**Data listing**
◆ ◆ ◆ ◆ ◆

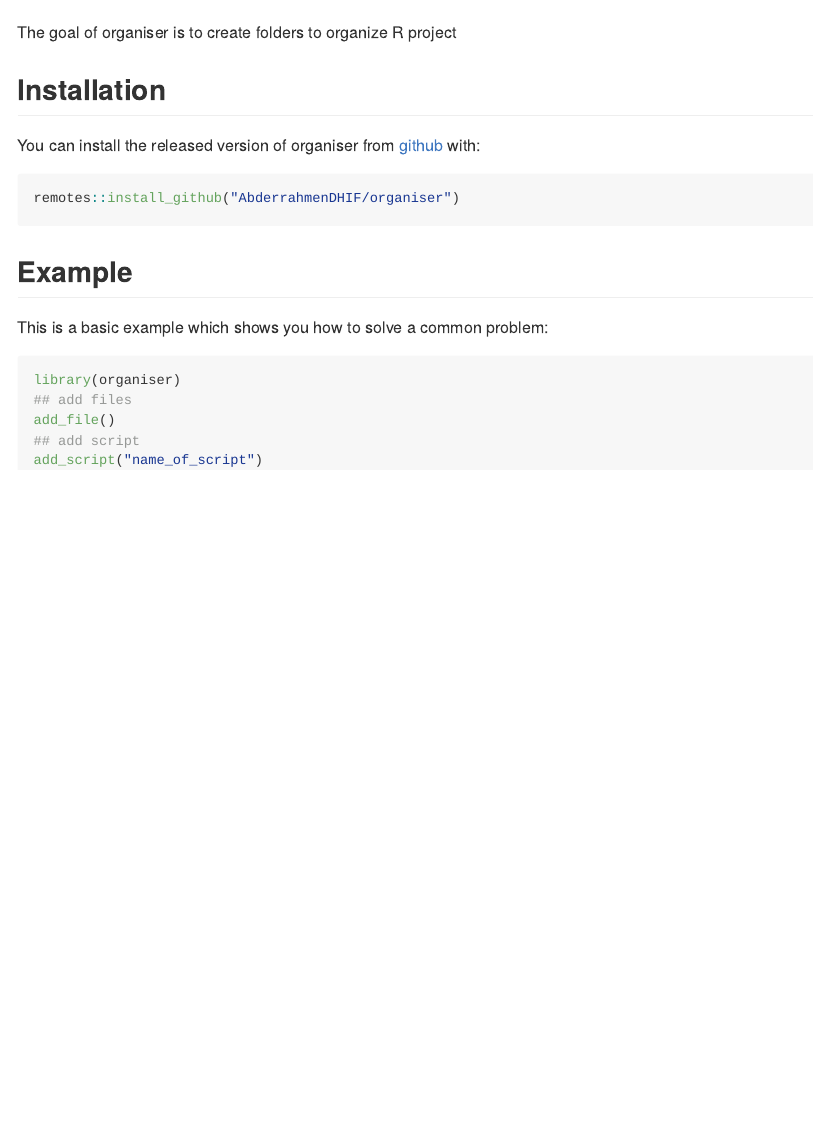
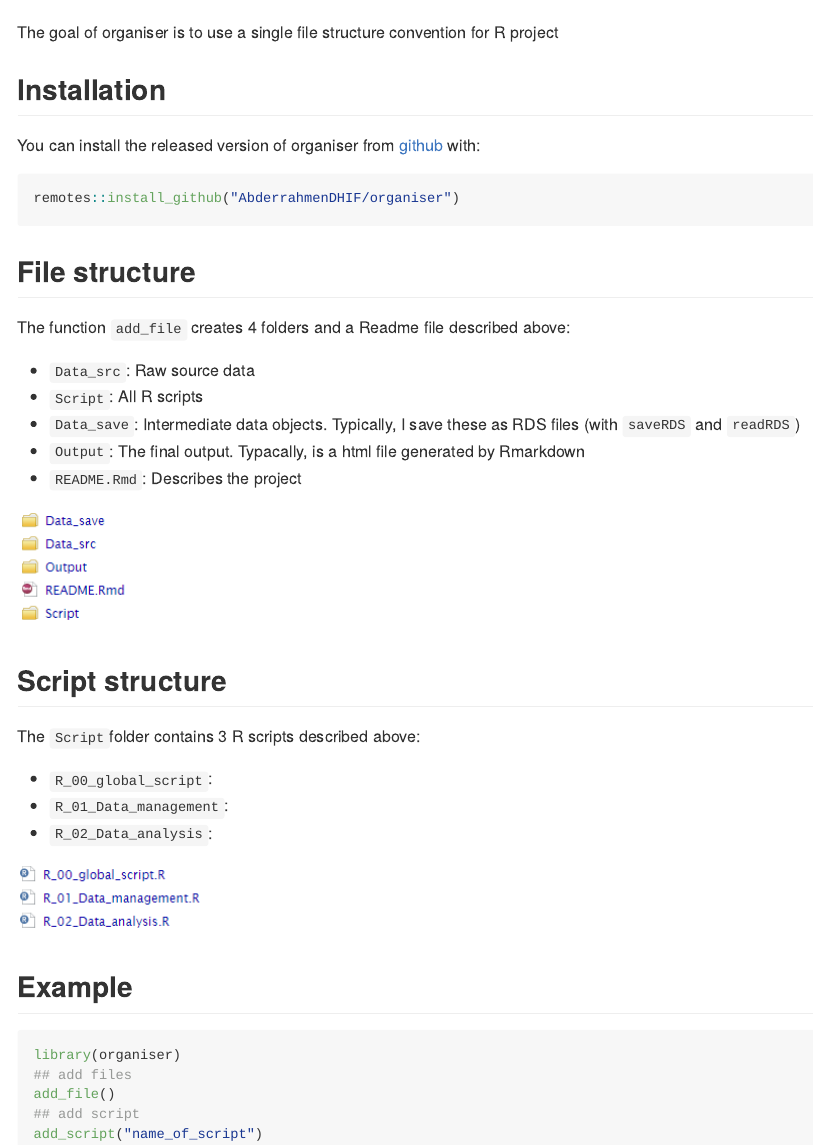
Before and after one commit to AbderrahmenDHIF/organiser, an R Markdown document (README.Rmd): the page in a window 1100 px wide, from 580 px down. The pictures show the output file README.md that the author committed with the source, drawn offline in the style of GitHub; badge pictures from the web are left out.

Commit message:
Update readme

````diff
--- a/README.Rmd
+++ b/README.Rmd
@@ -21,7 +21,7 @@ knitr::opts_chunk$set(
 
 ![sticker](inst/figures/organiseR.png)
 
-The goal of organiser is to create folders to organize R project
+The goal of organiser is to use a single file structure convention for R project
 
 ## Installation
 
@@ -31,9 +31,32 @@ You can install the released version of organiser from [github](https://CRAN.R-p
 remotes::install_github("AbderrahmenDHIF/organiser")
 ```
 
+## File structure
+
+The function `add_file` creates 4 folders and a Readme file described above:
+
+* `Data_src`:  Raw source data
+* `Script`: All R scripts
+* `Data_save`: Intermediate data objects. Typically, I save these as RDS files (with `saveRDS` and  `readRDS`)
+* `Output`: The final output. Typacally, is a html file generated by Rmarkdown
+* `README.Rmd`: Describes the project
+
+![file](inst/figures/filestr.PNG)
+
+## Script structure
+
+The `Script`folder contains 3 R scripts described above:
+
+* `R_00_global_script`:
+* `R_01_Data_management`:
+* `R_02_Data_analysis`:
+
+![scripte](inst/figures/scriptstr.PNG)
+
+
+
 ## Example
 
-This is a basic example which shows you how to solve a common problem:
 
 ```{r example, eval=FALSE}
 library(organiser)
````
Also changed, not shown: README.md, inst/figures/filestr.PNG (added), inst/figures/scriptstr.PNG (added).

◆ ◆ ◆ ◆ ◆

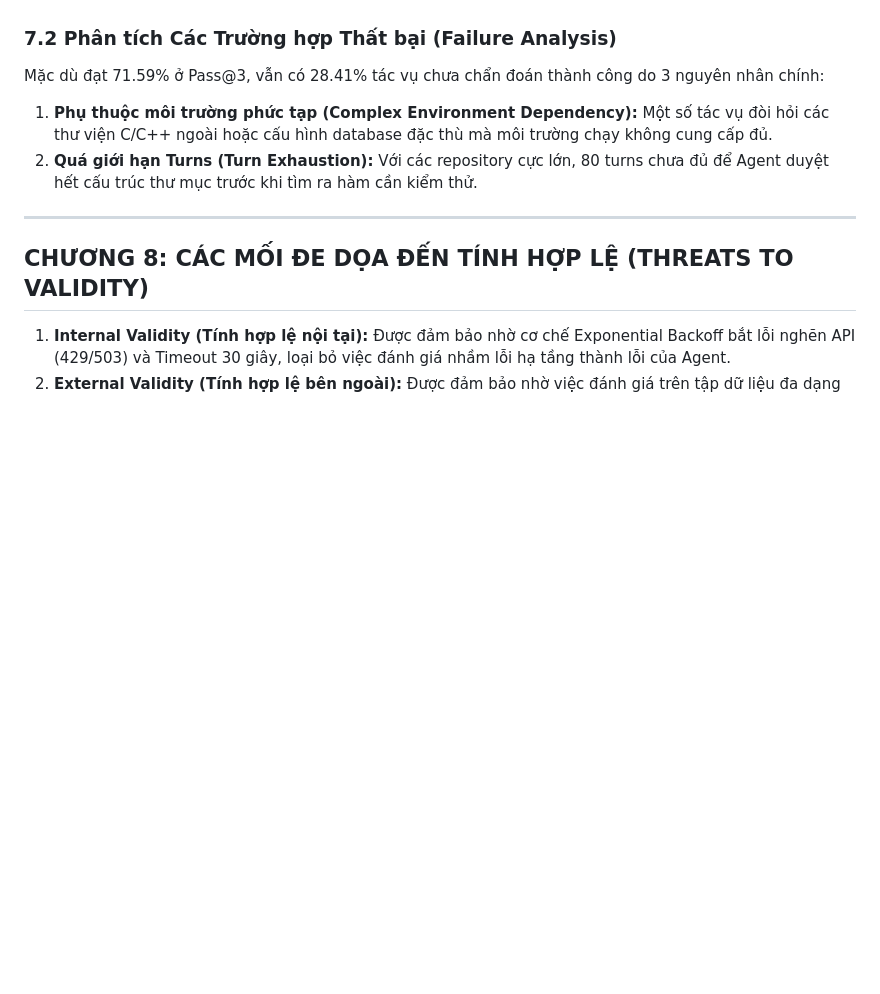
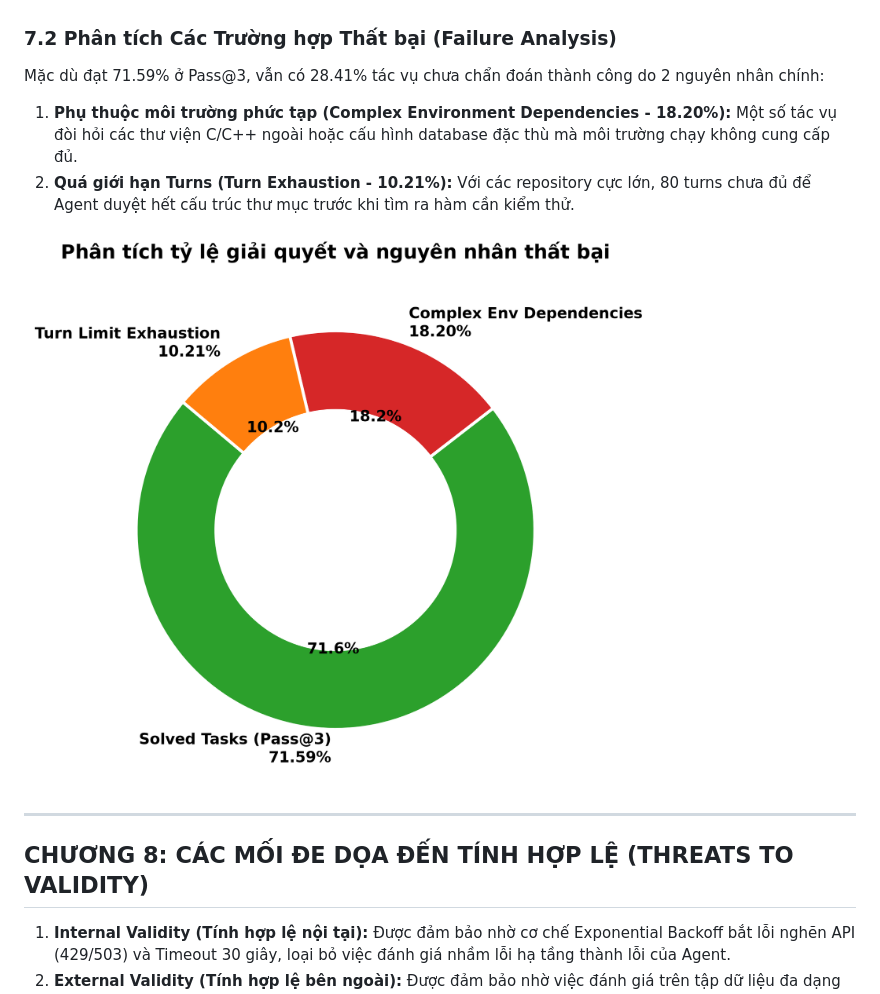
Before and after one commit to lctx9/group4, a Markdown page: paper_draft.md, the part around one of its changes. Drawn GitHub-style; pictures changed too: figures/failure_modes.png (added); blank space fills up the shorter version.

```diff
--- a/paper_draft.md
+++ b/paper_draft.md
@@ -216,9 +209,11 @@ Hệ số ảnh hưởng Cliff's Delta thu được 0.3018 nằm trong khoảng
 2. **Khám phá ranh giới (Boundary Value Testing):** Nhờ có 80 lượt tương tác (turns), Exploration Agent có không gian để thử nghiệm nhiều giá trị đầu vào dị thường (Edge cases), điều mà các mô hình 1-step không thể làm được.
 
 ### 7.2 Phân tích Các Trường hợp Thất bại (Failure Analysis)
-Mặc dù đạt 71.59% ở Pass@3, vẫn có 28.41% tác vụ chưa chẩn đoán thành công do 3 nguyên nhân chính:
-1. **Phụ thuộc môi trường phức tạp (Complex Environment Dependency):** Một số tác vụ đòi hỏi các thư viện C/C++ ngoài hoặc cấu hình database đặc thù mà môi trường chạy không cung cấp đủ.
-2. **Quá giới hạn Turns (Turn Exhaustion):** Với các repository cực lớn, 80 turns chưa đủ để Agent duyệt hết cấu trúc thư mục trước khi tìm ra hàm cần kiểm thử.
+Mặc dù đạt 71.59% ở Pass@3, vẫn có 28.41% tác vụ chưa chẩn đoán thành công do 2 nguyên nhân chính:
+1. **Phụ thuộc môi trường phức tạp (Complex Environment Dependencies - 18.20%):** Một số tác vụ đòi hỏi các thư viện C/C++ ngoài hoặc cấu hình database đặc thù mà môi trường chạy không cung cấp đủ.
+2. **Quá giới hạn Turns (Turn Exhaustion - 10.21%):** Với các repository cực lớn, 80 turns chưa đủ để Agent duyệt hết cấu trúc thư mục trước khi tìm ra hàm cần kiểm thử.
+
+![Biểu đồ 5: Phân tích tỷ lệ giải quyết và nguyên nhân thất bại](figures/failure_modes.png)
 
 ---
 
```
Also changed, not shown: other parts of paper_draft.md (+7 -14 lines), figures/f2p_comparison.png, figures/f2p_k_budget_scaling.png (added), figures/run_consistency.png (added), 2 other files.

◆ ◆ ◆ ◆ ◆

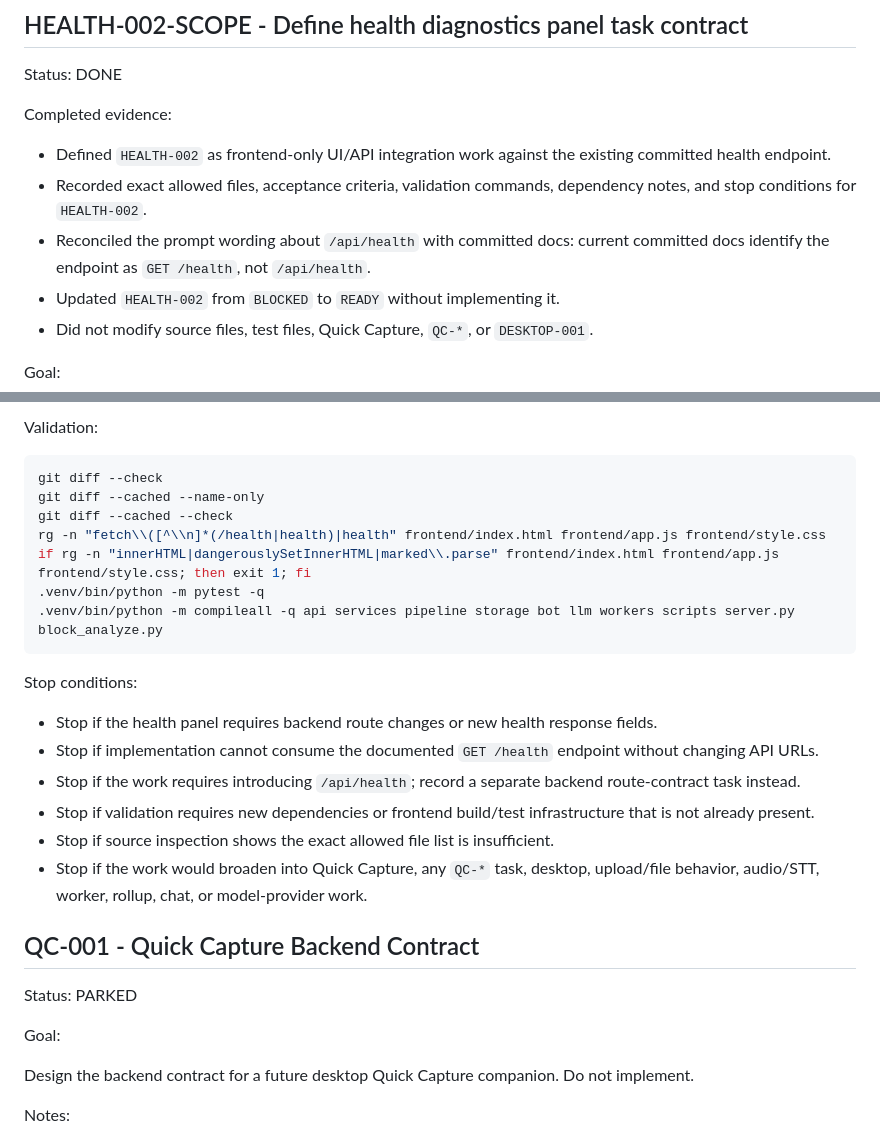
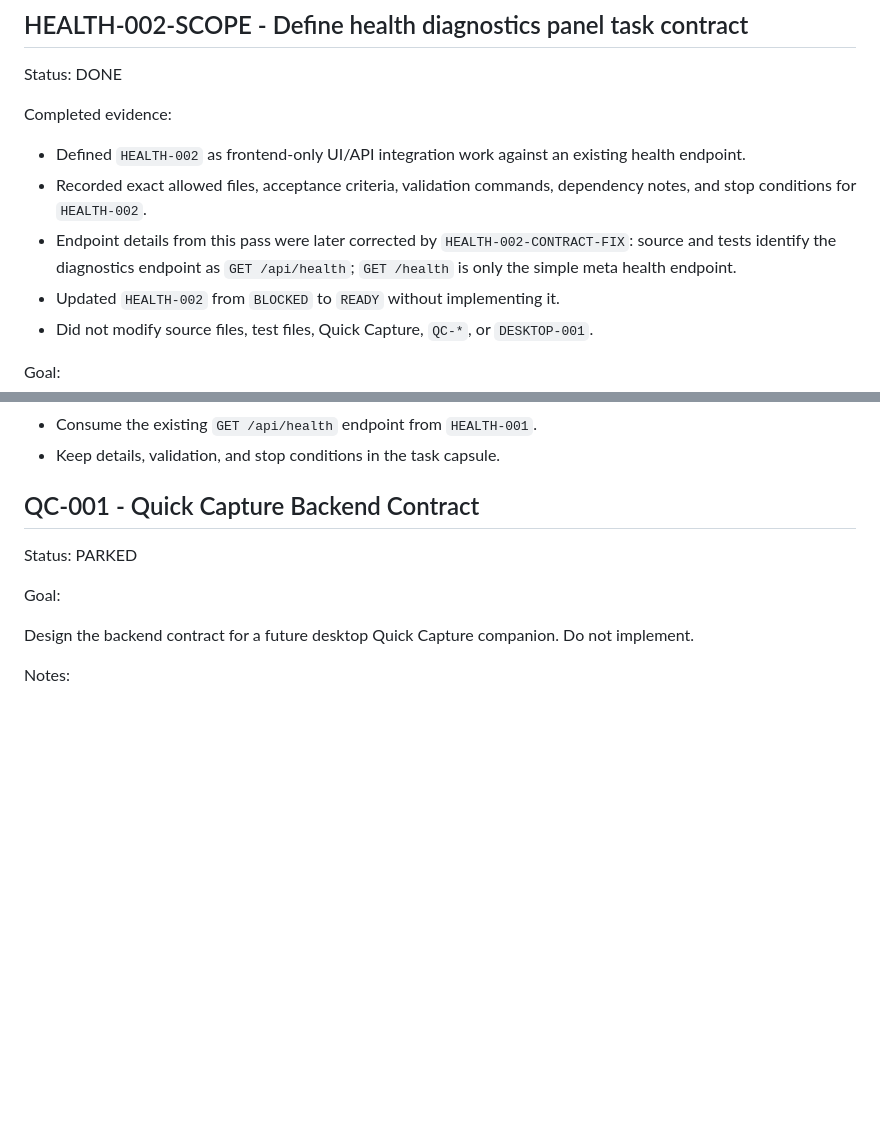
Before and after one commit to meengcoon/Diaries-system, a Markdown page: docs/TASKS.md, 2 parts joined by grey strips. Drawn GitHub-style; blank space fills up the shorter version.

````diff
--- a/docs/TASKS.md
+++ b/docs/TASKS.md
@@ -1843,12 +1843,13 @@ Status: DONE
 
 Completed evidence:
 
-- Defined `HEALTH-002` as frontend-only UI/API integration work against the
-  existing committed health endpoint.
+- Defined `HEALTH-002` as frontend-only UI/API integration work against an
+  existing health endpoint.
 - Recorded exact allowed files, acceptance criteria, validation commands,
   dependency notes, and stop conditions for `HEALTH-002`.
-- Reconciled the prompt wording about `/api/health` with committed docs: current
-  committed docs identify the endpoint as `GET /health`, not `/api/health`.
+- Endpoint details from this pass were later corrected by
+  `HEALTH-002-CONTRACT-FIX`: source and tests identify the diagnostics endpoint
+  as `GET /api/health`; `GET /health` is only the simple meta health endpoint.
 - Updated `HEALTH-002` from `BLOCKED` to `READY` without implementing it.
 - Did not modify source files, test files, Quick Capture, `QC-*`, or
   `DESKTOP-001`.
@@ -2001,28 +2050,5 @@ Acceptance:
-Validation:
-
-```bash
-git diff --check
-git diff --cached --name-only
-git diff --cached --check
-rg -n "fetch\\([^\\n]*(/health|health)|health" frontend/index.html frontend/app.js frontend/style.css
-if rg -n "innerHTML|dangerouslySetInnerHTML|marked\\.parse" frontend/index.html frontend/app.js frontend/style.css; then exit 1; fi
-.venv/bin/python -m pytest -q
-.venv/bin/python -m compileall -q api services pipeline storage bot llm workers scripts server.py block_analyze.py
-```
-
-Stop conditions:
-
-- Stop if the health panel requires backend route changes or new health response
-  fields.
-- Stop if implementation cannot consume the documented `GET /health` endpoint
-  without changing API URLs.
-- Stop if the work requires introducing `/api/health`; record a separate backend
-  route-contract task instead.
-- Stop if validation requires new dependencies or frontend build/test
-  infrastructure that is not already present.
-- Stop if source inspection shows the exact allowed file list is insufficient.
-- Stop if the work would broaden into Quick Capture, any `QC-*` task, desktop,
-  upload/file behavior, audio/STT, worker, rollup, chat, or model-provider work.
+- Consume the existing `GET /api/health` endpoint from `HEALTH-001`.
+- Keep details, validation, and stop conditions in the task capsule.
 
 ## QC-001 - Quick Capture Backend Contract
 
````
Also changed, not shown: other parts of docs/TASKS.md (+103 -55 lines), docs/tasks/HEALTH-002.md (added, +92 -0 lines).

◆ ◆ ◆ ◆ ◆

**Work task**
Everything starting at the line containing "Describes the project" and ending at the line containing "Also changed, not shown: README.md, inst/figures/filestr.PNG" in the records above should be repeated exactly, and only that.

**Response to the exercise**
+* `README.Rmd`: Describes the project
+
+![file](inst/figures/filestr.PNG)
+
+## Script structure
+
+The `Script`folder contains 3 R scripts described above:
+
+* `R_00_global_script`:
+* `R_01_Data_management`:
+* `R_02_Data_analysis`:
+
+![scripte](inst/figures/scriptstr.PNG)
+
+
+
 ## Example
 
-This is a basic example which shows you how to solve a common problem:
 
 ```{r example, eval=FALSE}
 library(organiser)
````
Also changed, not shown: README.md, inst/figures/filestr.PNG (added), inst/figures/scriptstr.PNG (added).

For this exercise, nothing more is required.